Niamh Briggs’ two penalties won the game, and the tournament, for the jubilant visitors, whose stellar performances in this year’s competition has been in marked contrast to the miserable form of their male counterparts.
Italy enjoyed the better start and took the lead inside just two minutes. The home side won a penalty in midfield for Ireland failing to roll away, and Veronica Schiavon duly kicked her side into a 3-0 lead.
Ireland went on the attack, they were initially subdued by some stoic Italian defending, but their constant driving finally resulted in a penalty out on the left after 12 minutes.
Niamh Briggs made no mistake and the scores were equal.
There was a huge let off for the visitors at the mid-point of the half.
Maria Diletta Veronese rampaged through the Irish defence and only a last ditch tackle from Alison Miller prevented the opening try of the game.

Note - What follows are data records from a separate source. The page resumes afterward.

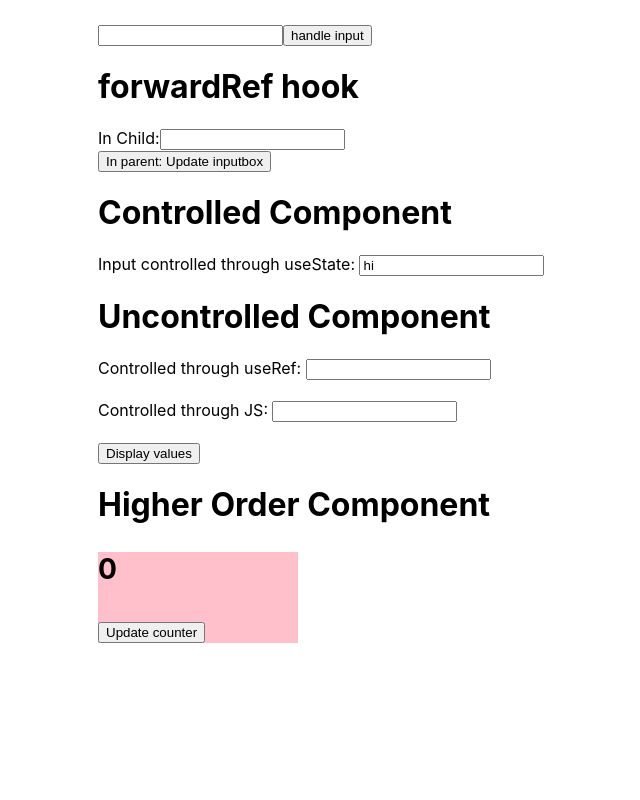
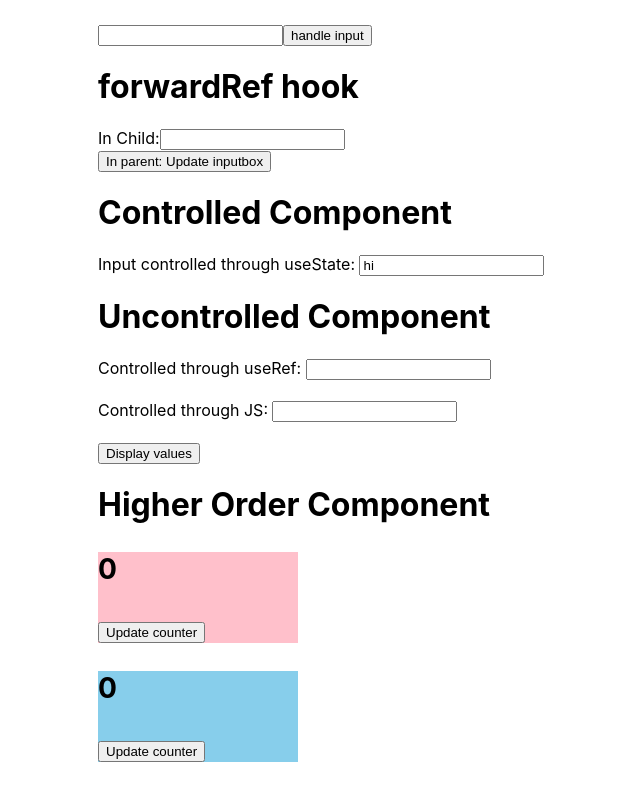
Before and after one commit to Neelam618/react-demo, a React (Create React App) app: page / in a window 1280 px wide. Shown: the part 2148-2948 px from the top of the page, without its empty margins (62-702 px from the left). Built offline with nearby package versions, Linux system fonts and the light colour scheme.

Commit message:
added higher order components

```diff
--- a/src/App.js
+++ b/src/App.js
@@ -15,7 +15,8 @@ import UseRef from './components/UseRef'
 import ForwardRefChild from './components/ForwardRefChild'
 import ControlledComponent from './components/ControlledComponent'
 import UncontrolledComponent from './components/UncontrolledComponent'
-import HOC from './components/HOC'
+import HOC1 from './components/HOC1'
+import HOC2 from './components/HOC2'
 
 function App() {
 
@@ -83,7 +84,8 @@ function App() {
       <UncontrolledComponent />
 
       <h1>Higher Order Component</h1>
-      <HOC comp={Counter}/>
+      <HOC1 comp={Counter}/>
+      <HOC2 comp={Counter}/>
 
     </div>
   );
--- a/src/components/HOC.js
+++ b/src/components/HOC1.js
@@ -1,6 +1,6 @@
 import React from 'react'
 
-export default function ComponentVariant(props) {
+export default function ComponentVariant1(props) {
     return (
         <div>
             <h2 style={{backgroundColor: "pink", width: 200}}><props.comp /></h2>
--- /dev/null
+++ b/src/components/HOC2.js
@@ -0,0 +1,9 @@
+import React from 'react'
+
+export default function ComponentVariant2(props) {
+    return (
+        <div>
+            <h2 style={{backgroundColor: "skyblue", width: 200}}><props.comp /></h2>
+        </div>
+    )
+}
```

Briggs missed Ireland’s best try scoring chance of the half, following good work from Lynne Cantwell and Niamh Kavanagh. Briggs won the foot race but mistimed her dive for the ball, which squirted over the end line.
Ireland started the second half well, Joy Neville charging at the Italians and winning a penalty for her side. Fiona Coghlan chose to go down the line instead of for goal, using their territorial advantage to keep Italy on the back foot.
As Neville lay injured in the next flurry, Ireland had another penalty just under the posts. The obvious choice was to kick and Briggs landed her second, crucial penalty of the game.
Conditions in Milan were dire underfoot, with neither side able to engage in free flowing rugby. Schiavon had a great chance to level the game up from another penalty but her attempt fell short, Marie Louise Reilly gratefully claiming the ball and kicking clear.
Italy were penalised for holding on late in the game, Briggs finding a superb touch, and from that point on it never looked like the Grand Slam attempt.
So it proved, as the jubilant girls in green made it a St. Patrick’s Day to remember, Ireland making five out of five for the first time in the tournament’s history.